From the entries below, gather each line containing the word "reconstruction".

========================

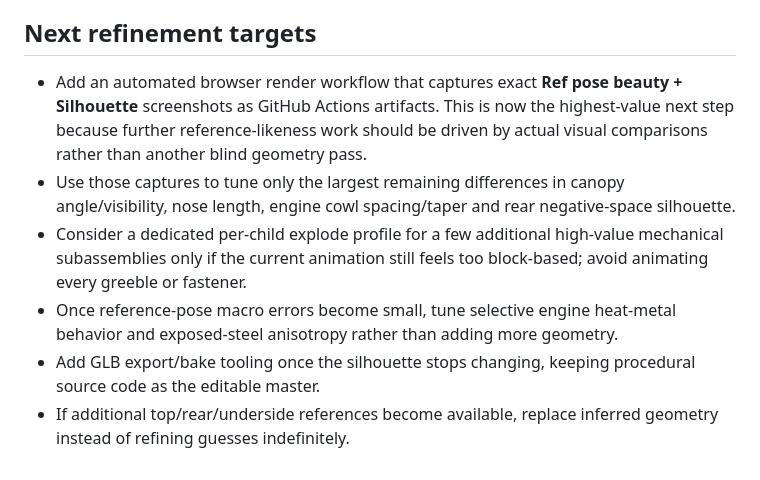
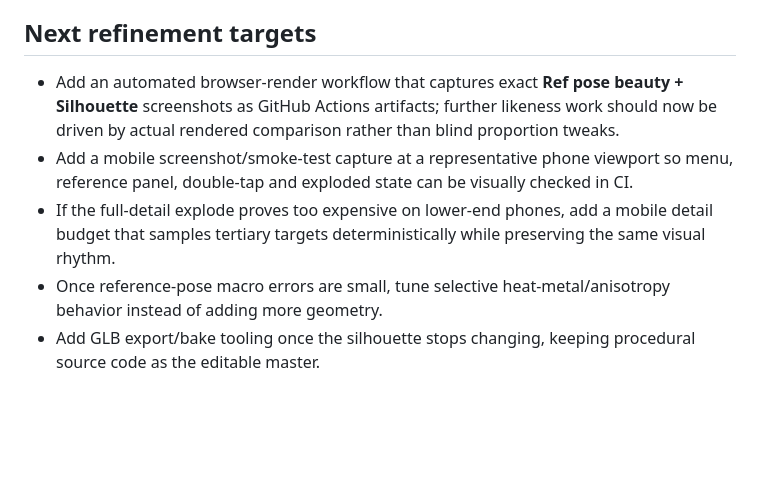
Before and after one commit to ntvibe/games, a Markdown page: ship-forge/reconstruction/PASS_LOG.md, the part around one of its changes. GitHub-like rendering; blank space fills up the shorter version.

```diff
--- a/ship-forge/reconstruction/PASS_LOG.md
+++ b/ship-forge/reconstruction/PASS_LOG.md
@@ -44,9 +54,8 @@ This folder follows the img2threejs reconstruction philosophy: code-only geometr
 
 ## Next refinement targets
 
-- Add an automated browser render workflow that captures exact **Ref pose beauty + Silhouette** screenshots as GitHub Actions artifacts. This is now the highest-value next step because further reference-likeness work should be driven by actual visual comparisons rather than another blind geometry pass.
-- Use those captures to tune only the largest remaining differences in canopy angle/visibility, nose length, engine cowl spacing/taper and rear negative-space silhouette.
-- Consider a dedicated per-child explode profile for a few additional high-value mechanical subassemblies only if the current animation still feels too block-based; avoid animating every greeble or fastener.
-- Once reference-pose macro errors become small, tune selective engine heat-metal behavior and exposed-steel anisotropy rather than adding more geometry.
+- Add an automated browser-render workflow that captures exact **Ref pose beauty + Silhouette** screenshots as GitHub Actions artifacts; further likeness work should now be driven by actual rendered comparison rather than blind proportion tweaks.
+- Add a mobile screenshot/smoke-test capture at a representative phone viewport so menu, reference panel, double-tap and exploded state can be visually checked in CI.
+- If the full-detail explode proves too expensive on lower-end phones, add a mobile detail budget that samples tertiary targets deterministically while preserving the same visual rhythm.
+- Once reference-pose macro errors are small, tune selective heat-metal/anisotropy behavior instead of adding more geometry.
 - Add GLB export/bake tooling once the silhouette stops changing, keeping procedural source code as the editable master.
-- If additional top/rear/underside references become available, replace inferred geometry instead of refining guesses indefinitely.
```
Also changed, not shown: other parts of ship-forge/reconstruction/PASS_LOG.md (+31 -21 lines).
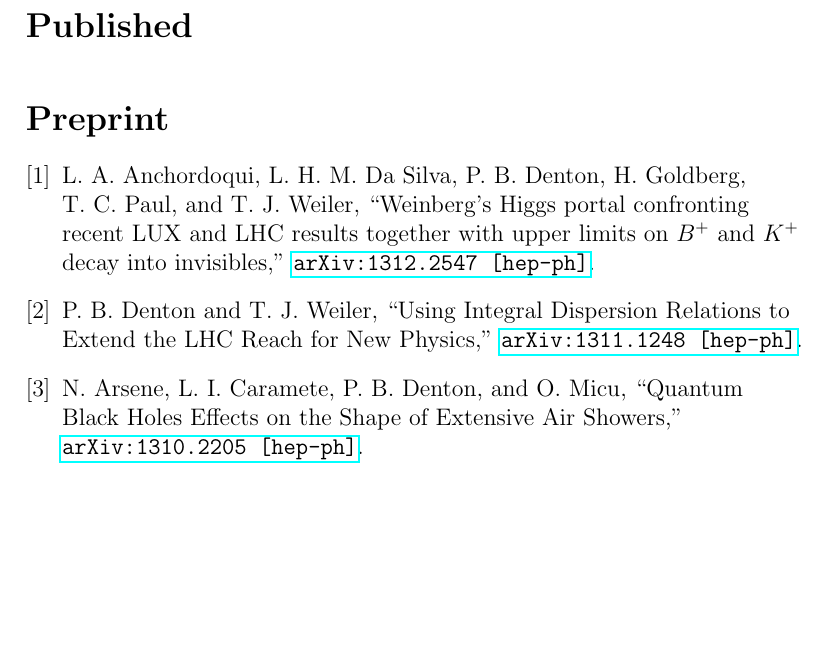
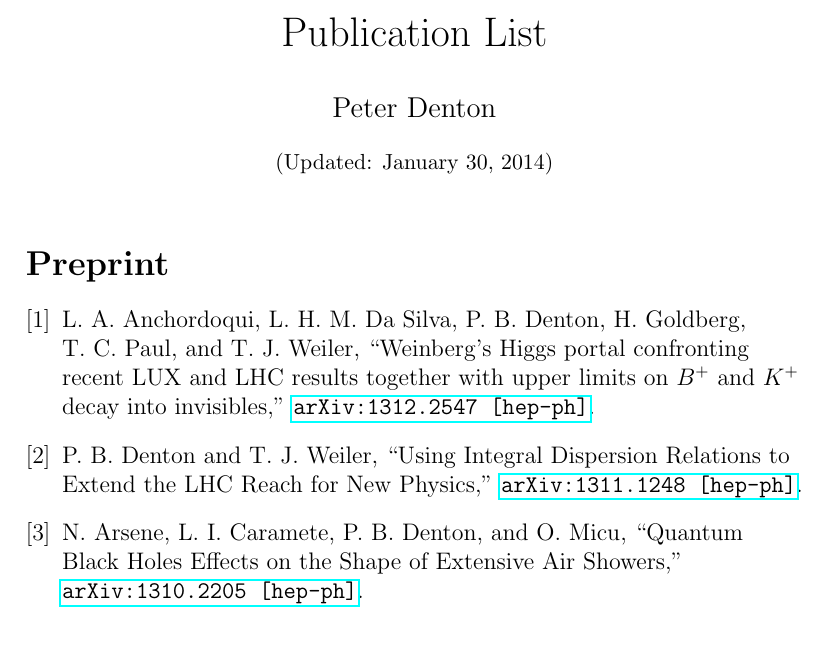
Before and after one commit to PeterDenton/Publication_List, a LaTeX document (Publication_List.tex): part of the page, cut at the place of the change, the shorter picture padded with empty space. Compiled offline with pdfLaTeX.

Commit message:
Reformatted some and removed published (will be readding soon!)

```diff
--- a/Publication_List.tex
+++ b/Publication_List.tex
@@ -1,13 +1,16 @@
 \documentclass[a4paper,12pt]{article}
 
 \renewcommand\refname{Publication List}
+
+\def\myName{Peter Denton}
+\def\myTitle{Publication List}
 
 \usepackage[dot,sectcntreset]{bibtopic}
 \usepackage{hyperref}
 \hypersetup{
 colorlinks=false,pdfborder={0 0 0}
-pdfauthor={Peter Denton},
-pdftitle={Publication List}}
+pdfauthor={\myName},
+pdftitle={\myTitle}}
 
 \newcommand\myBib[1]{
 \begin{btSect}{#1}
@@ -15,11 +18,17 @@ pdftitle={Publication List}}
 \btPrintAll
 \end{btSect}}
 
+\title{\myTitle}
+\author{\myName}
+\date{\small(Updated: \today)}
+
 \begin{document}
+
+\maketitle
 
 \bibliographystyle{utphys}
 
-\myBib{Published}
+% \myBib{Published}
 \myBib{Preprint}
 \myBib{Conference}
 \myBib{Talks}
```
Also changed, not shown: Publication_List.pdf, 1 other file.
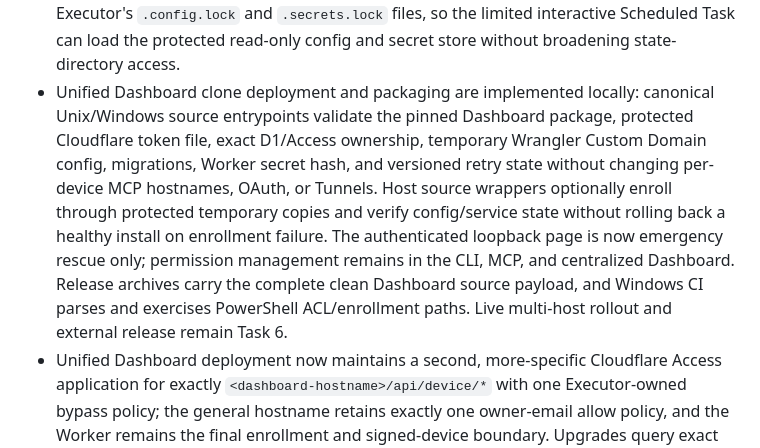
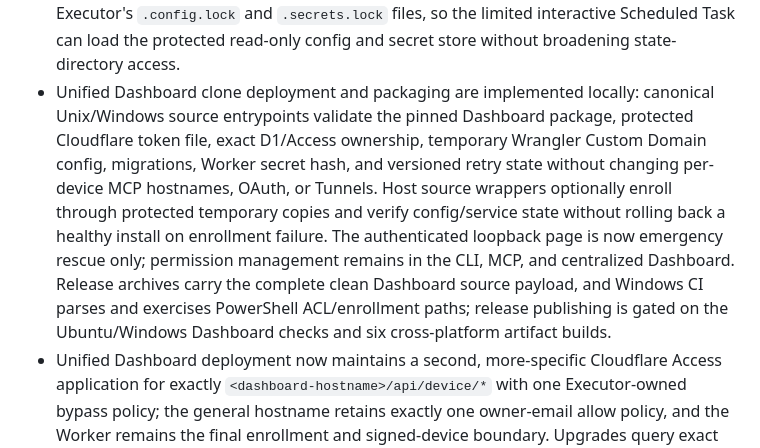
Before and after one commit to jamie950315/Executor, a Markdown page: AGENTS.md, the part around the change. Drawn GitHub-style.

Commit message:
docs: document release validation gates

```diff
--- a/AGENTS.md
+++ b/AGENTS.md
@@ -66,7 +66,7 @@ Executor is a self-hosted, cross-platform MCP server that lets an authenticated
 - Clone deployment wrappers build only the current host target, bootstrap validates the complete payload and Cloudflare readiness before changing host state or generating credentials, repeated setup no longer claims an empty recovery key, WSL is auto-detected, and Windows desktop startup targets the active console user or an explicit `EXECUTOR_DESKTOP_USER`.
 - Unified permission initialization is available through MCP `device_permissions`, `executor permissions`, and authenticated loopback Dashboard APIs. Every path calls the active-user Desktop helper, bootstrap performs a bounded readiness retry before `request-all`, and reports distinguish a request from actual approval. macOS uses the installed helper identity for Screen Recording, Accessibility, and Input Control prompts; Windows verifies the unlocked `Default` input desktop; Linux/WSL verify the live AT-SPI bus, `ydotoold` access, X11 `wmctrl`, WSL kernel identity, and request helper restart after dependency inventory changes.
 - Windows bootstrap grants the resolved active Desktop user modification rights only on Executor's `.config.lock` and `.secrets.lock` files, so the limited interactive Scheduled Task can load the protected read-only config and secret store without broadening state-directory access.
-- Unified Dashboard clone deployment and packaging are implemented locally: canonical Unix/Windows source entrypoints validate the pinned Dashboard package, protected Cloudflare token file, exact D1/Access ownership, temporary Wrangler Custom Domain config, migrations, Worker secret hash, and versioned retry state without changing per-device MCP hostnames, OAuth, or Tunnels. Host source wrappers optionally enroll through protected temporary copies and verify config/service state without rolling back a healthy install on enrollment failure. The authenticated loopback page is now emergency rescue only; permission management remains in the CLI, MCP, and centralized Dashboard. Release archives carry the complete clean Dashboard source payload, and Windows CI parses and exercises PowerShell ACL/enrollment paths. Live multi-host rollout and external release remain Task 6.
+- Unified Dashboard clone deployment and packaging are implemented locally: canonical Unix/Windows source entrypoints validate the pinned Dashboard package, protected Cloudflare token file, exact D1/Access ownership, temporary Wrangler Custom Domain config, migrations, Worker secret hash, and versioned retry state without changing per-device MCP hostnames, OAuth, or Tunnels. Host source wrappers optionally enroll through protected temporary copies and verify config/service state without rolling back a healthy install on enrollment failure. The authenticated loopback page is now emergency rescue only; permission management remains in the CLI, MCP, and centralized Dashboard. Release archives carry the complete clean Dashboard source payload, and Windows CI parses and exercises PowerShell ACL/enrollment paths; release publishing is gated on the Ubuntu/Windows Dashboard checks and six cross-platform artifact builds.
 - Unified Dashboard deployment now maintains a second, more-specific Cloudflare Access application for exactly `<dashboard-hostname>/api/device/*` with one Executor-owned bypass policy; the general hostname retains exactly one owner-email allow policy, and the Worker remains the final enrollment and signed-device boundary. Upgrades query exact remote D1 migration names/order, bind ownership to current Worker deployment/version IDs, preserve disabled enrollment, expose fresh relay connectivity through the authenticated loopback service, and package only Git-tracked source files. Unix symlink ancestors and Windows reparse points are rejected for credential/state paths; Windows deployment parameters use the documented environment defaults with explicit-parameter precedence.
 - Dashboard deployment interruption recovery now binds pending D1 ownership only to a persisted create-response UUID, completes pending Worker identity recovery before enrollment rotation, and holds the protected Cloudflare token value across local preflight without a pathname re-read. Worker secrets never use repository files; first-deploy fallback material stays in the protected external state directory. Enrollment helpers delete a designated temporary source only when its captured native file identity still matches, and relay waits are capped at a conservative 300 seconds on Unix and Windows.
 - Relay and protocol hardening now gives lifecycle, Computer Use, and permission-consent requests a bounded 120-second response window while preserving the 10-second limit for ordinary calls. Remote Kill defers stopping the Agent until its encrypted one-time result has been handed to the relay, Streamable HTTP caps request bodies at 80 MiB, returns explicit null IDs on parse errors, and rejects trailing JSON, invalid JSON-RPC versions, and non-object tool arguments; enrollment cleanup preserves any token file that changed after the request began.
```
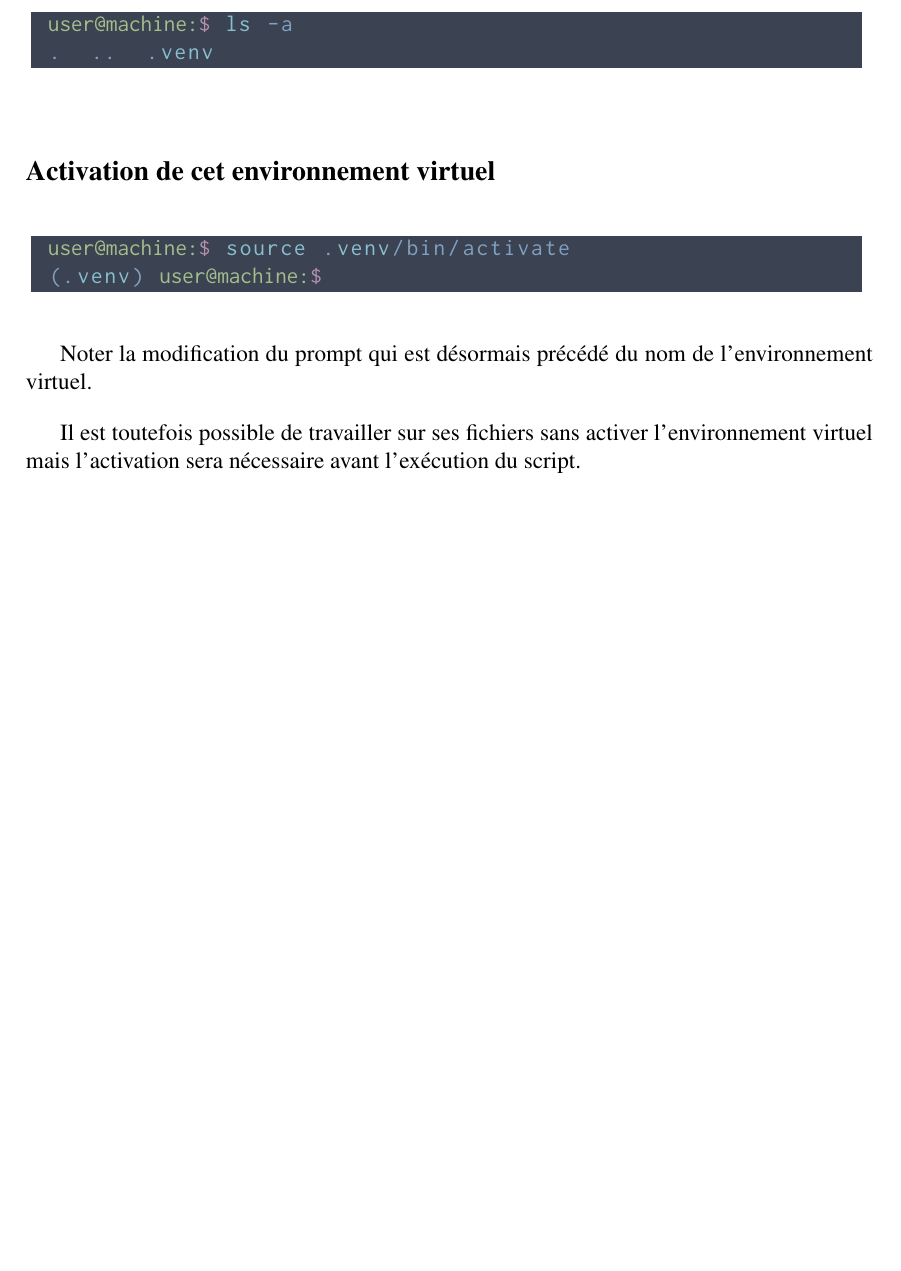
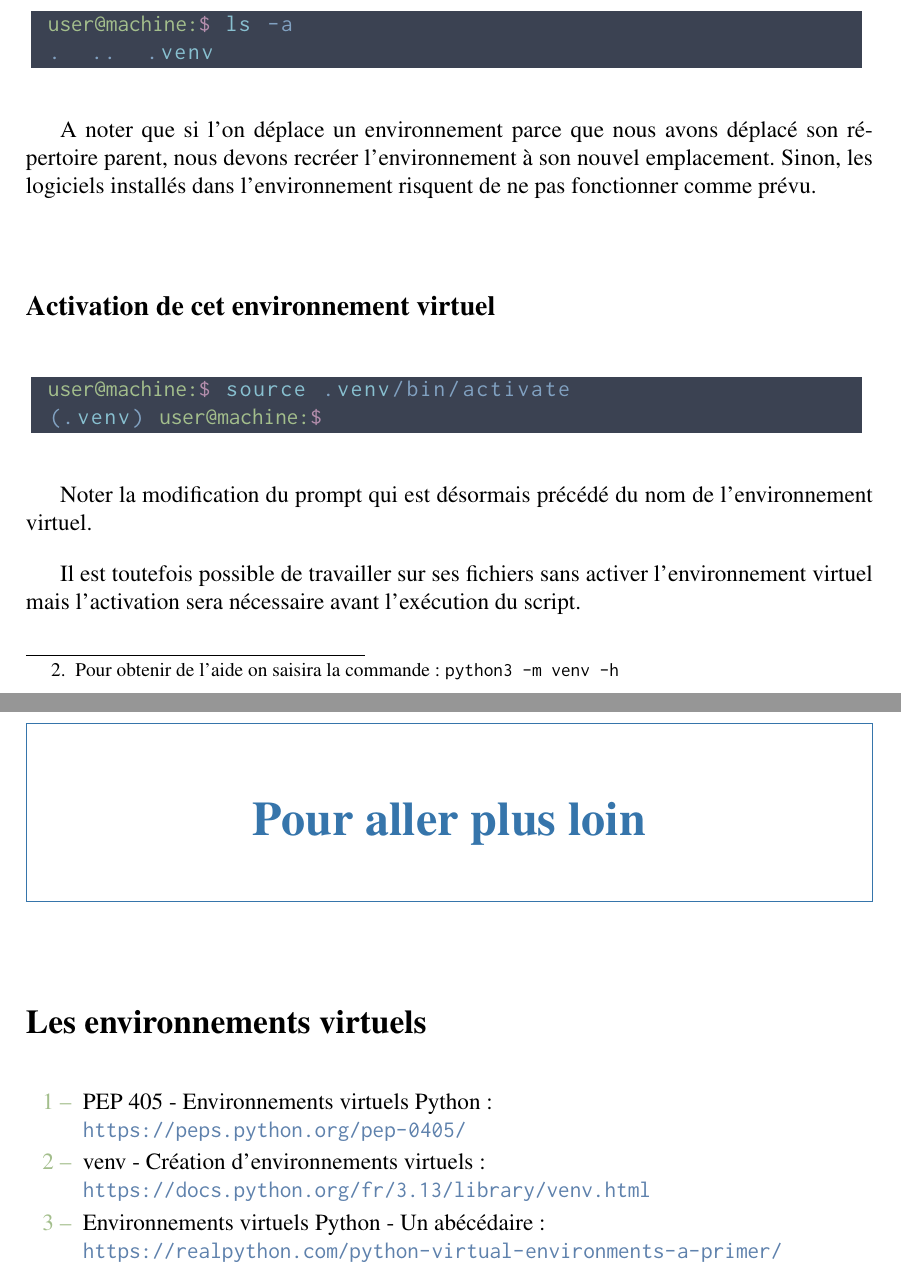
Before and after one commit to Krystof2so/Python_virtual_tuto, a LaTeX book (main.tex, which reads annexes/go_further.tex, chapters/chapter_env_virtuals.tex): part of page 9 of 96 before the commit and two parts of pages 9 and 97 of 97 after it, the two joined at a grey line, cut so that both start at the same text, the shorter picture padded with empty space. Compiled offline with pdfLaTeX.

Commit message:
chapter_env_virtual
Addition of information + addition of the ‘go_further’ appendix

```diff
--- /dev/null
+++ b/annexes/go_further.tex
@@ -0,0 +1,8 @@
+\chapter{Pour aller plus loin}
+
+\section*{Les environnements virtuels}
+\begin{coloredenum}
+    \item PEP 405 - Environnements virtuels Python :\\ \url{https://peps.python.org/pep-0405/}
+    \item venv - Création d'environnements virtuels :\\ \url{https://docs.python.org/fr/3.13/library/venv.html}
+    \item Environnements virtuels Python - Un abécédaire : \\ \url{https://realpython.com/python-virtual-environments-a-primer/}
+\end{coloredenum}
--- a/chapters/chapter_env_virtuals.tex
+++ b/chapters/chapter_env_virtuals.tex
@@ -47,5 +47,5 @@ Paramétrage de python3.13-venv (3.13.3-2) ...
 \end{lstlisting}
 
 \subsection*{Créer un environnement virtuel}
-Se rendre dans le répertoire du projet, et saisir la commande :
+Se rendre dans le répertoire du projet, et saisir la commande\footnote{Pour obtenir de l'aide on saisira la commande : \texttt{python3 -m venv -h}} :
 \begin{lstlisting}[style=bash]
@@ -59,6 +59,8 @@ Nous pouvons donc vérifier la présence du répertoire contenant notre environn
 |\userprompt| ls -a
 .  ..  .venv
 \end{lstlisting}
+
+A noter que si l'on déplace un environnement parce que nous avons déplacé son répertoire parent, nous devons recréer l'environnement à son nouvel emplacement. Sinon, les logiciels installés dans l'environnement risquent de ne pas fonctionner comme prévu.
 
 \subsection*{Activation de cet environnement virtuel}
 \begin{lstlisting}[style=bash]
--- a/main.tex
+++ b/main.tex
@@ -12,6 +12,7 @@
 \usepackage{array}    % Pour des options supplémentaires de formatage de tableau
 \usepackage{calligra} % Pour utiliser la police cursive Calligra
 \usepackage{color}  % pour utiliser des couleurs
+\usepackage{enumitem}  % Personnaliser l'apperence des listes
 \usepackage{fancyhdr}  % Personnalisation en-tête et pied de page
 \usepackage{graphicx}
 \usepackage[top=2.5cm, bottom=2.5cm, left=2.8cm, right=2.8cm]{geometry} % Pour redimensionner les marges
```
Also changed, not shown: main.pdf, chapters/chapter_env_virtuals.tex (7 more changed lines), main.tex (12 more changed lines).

========================

* Answer to the exercise
Before and after one commit to ntvibe/games, a Markdown page: ship-forge/reconstruction/PASS_LOG.md, the part around one of its changes. GitHub-like rendering; blank space fills up the shorter version.
--- a/ship-forge/reconstruction/PASS_LOG.md
+++ b/ship-forge/reconstruction/PASS_LOG.md
@@ -44,9 +54,8 @@ This folder follows the img2threejs reconstruction philosophy: code-only geometr
Also changed, not shown: other parts of ship-forge/reconstruction/PASS_LOG.md (+31 -21 lines).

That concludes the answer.